, 2011, Vol. 63, No. 6, pp. 109-114
Patterson, R.; Jackson, K.; Luxbacher, K.; McNair, H.; Boggess, R.

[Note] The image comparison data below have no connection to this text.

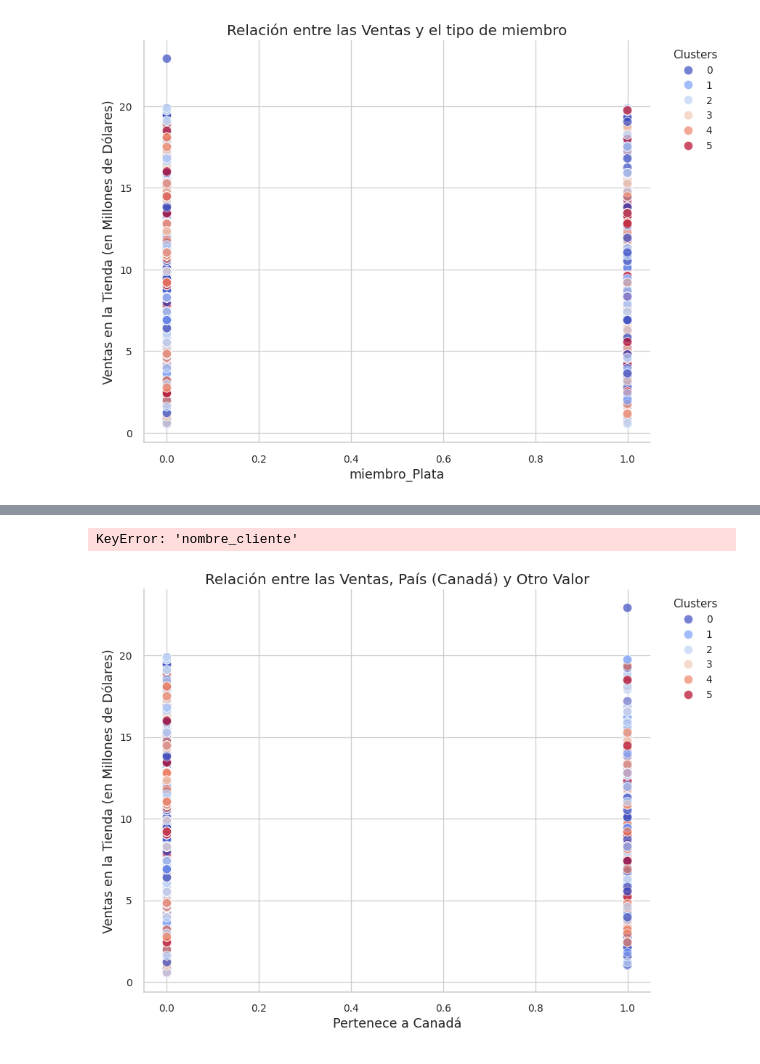
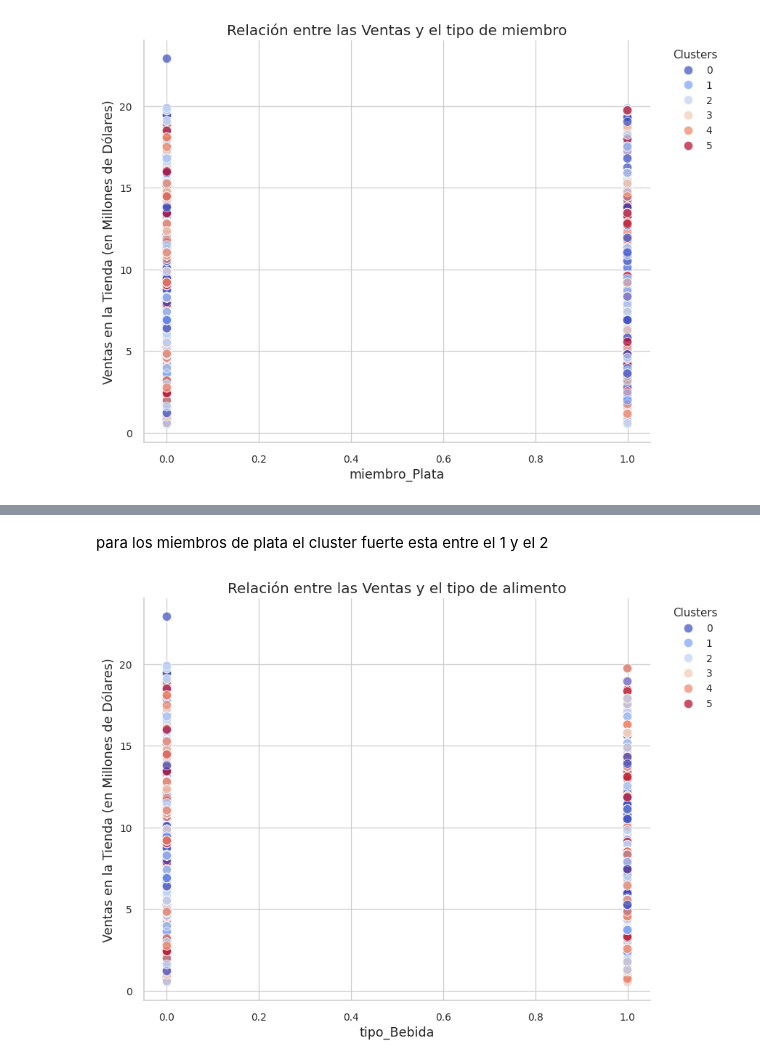
Before and after one commit to wilferalexander/LaEscenciadelcliente, a Jupyter notebook: La_esencia_del_cliente.ipynb, the cells around one changed output, grey strips where cells are left out. Saved outputs shown, nothing was run; the diff lists cells and outputs as text; code cells hidden in the pictures.

```diff
--- a/La_esencia_del_cliente.ipynb
+++ b/La_esencia_del_cliente.ipynb
@@ -1089,20 +1087,42 @@ Restricciones: (El puntaje mínimo de Silhouette debe ser de 0.50; el de Davies-
 
 3. Estructura: Debes evaluar la estructura de los clusters tomando como referencia una baseline. Para generar la baseline, vamos a generar números aleatorios con el módulo random de numpy con las mismas dimensiones de tu dataset X_std y lo vas a almacenar en una variable llamada random_data y vas a repetir el paso 2. Analiza los puntajes da la(s) métrica(s) utilizada y asegúrate de que tu X_std tiene un desempeño muy superior al de random_data.
 # %%
-df_metrics = pd.DataFrame(columns=['Clusters', 'Silhouette', 'Davies-Bouldin', 'Calinski-Harabasz'])
-for n_clusters in range(3,11):
-    kmeans = KMeans(n_clusters=n_clusters, n_init = 10, max_iter = 300, random_state=42)
+# Almacenar resultados en una lista
+results = []
+
+# Iterar sobre diferentes números de clusters
+for n_clusters in range(3, 11):
+    kmeans = KMeans(n_clusters=n_clusters, n_init=10, max_iter=300, random_state=42)
     kmeans.fit(df_final_encoded)
     cluster_labels = kmeans.labels_
 
+    # Calcular métricas de evaluación
     silhouette = silhouette_score(df_final_encoded, cluster_labels, metric='euclidean')
     davies_bouldin = davies_bouldin_score(df_final_encoded, cluster_labels)
     calinski_harabasz = calinski_harabasz_score(df_final_encoded, cluster_labels)
 
-    df_metrics = df_metrics.append({'Clusters': n_clusters,
-                                    'Silhouette': silhouette,
-                                    'Davies-Bouldin': davies_bouldin,
-                                    'Calinski-Harabasz': calinski_harabasz},
-                                    ignore_index=True)
+    # Almacenar resultados en la lista
+    results.append({
+        'Clusters': n_clusters,
+        'Silhouette': silhouette,
+        'Davies-Bouldin': davies_bouldin,
+        'Calinski-Harabasz': calinski_harabasz
+    })
+
+# Construir DataFrame
+df_metrics = pd.DataFrame(results)
+
+# Visualizar métricas
+plt.figure(figsize=(10, 6))
+plt.plot(df_metrics['Clusters'], df_metrics['Silhouette'], marker='o', label='Silhouette')
+plt.plot(df_metrics['Clusters'], df_metrics['Davies-Bouldin'], marker='o', label='Davies-Bouldin')
+plt.plot(df_metrics['Clusters'], df_metrics['Calinski-Harabasz'], marker='o', label='Calinski-Harabasz')
+plt.title('Métricas de Evaluación para Diferentes Números de Clusters')
+plt.xlabel('Número de Clusters')
+plt.ylabel('Valor de la Métrica')
+plt.legend()
+plt.show()
+
+# Mostrar el DataFrame con las métricas
 df_metrics
 # %% [output]
@@ -1673,26 +1697,27 @@ datos.head()
+# %% [markdown]
+para los miembros de plata el cluster fuerte esta entre el 1 y el 2
 # %%
 # Establecer el estilo del gráfico
 sns.set(style="whitegrid")
 
 # Crear la figura y los ejes
 fig, ax = plt.subplots(figsize=(10, 8), dpi=90)
 
 # Crear el gráfico de dispersión
-scatter_plot = sns.scatterplot(data=datos, x='miembro_Plata', y='ventas_tienda', hue='cluster', palette='coolwarm', s=100, edgecolor='w', alpha=0.7)
+scatter_plot = sns.scatterplot(data=datos, x='tipo_Bebida', y='ventas_tienda', hue='cluster', palette='coolwarm', s=100, edgecolor='w', alpha=0.7)
 
 # Personalizar ejes y título
-plt.title("Relación entre las Ventas y el tipo de miembro", fontsize=16)
-plt.xlabel("miembro_Plata", fontsize=14)
+plt.title("Relación entre las Ventas y el tipo de alimento", fontsize=16)
+plt.xlabel("tipo_Bebida", fontsize=14)
 plt.ylabel("Ventas en la Tienda (en Millones de Dólares)", fontsize=14)
 
 # Añadir leyenda con título personalizado
 plt.legend(title='Clusters', loc='upper right', bbox_to_anchor=(1.15, 1))
 
 # Ajustar diseño
 sns.despine()
 
 # Mostrar el gráfico
 plt.show()
 # %% [output]
-KeyError: 'nombre_cliente'
-[figure, old version]
+[figure, new version]
```
Also changed, not shown: parts of 46 cells of this notebook.
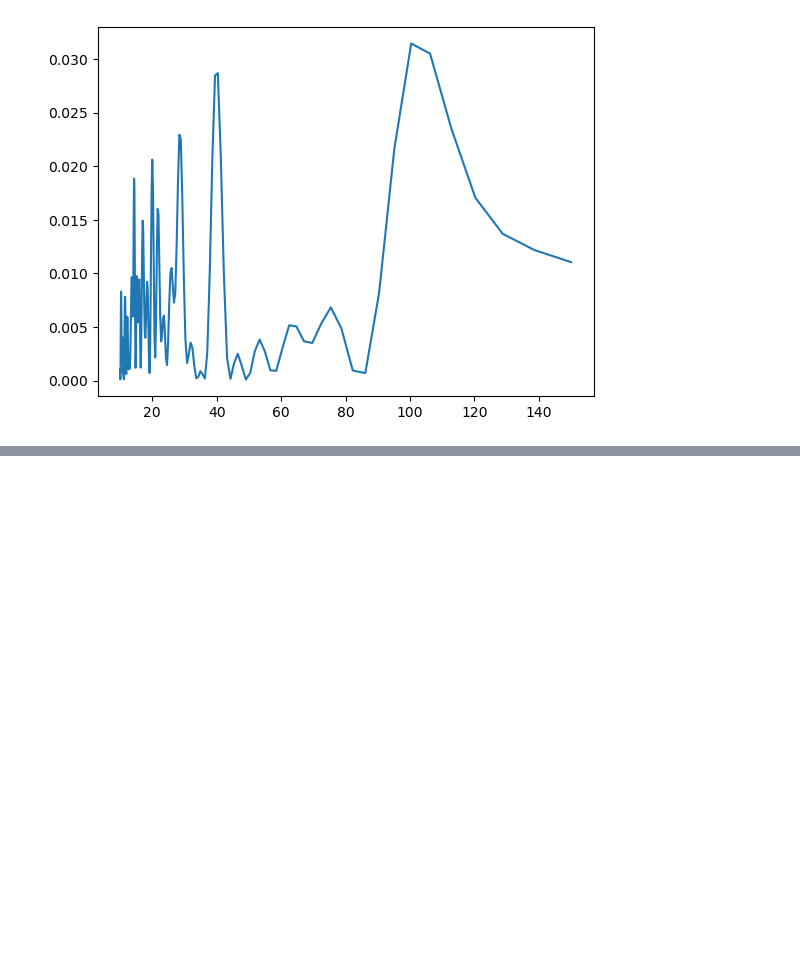
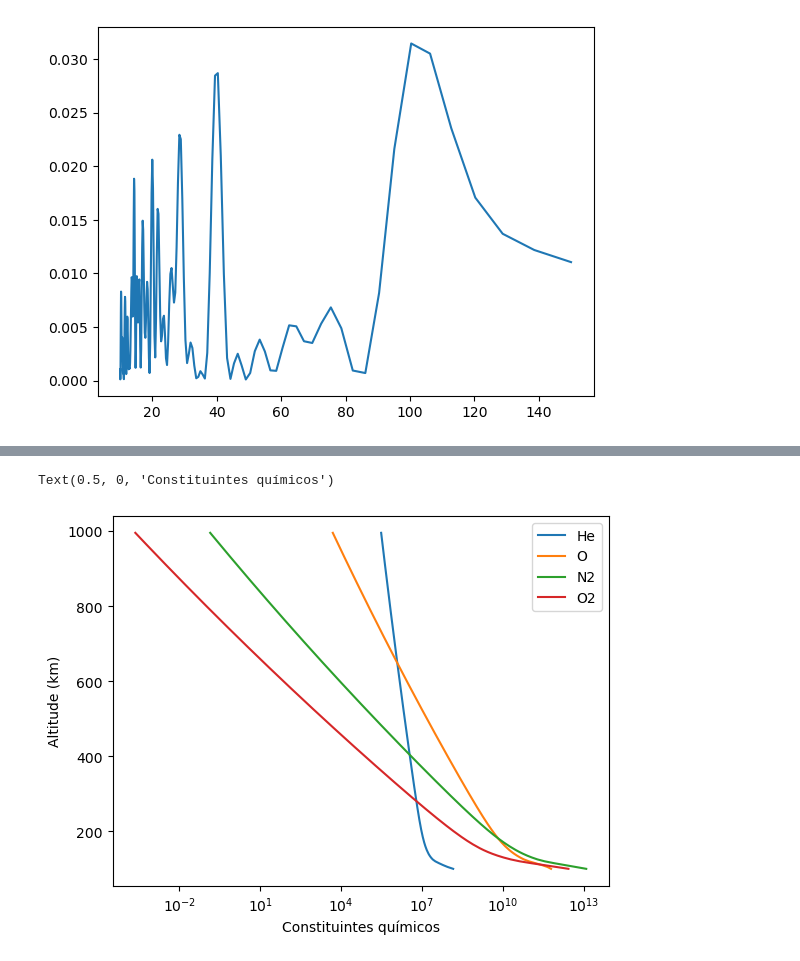
Before and after one commit to LuizFillip/Curso-de-Python--UEPB, a Jupyter notebook: Pandas.ipynb, the cells around one changed output, grey strips where cells are left out. Cells and saved outputs as stored; diff of their text form; code cells hidden in the pictures; blank space fills up the shorter version.

```diff
--- a/Pandas.ipynb
+++ b/Pandas.ipynb
@@ -371,23 +371,3 @@ plt.plot(1/frequency, power)
 # %% [output]
 [<matplotlib.lines.Line2D at 0x...>]
 [figure]
-# %%
-import iri2016 as iri
-import datetime as dt
-
-
-hmin = 100
-hmax = 1000
-step = 50
-
-glat = -7
-glon = -38
-
-
-dn = dt.datetime(2015, 12, 1, hour)
-
-ds = iri.IRI(dn, [hmin, hmax, step], glat, glon)
-
-
-
-ids = ds.attrs
@@ -423,3 +415,36 @@ AttributeError: Line2D.set() got an unexpected keyword argument 'labels'
+# %%
+from nrlmsise00 import msise_flat
+
+alts = np.arange(hmin, hmax, step/10)
+
+data = msise_flat(
+    dn,
+    alts[None, :],
+    glat, glon,
+    ids['f107'],
+    ids['f107'],
+    ids['ap']
+    )
+
+columns = ["He", "O", "N2", "O2", "Ar",
+              "mass", "H", "N", "AnO", "Tex", "Tn"]
+
+df = pd.DataFrame(data[0], columns = columns, index = alts)
+
+# Analoga a função LOC
+
+ds = df.iloc[:, 0: 4]
+
+plt.plot(ds, ds.index, label = columns[:4])
+
+plt.legend()
+plt.xscale('log')
+
+plt.ylabel('Altitude (km)')
+plt.xlabel('Constituintes químicos')
+# %% [output]
+Text(0.5, 0, 'Constituintes químicos')
+[figure, added]
 # %%
 !git pull
 !git add .
```
Also changed, not shown: parts of 5 cells of this notebook.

Tracer gas sampling methods are useful for monitoring ventilation systems, especially in remote or inaccessible areas, and can be utilized for analysis of the ventilation system immediately following a mine emergency. However, the success of this technique is largely dependent on the accuracy of release and sampling methods. Analysis of sampling methods is crucial for rapid response and dependable results during emergencies. For the purpose of this study, four well-accepted sampling techniques currently used in the mining industry were compared using solid-phase microextraction (SPME) fibers with sulfur hexafluoride (SF6), an industry standard, as the tracer gas. Current sample collection techniques include plastic syringes, glass syringes, Tedlar bags and vacutainers. SPME fibers are used in a variety of industries, from forensics to environmental sampling, and are a solventless method of sampling analytes. To analyze these sampling methods, samples were taken from a 0.01% standard mixture of SF6 and nitrogen and analyzed using electron capture gas chromatography. A relative standard error of less than 10% validated results to compare the accuracy of various methods. The technical and practical issues surrounding each sampling method were also observed and discussed.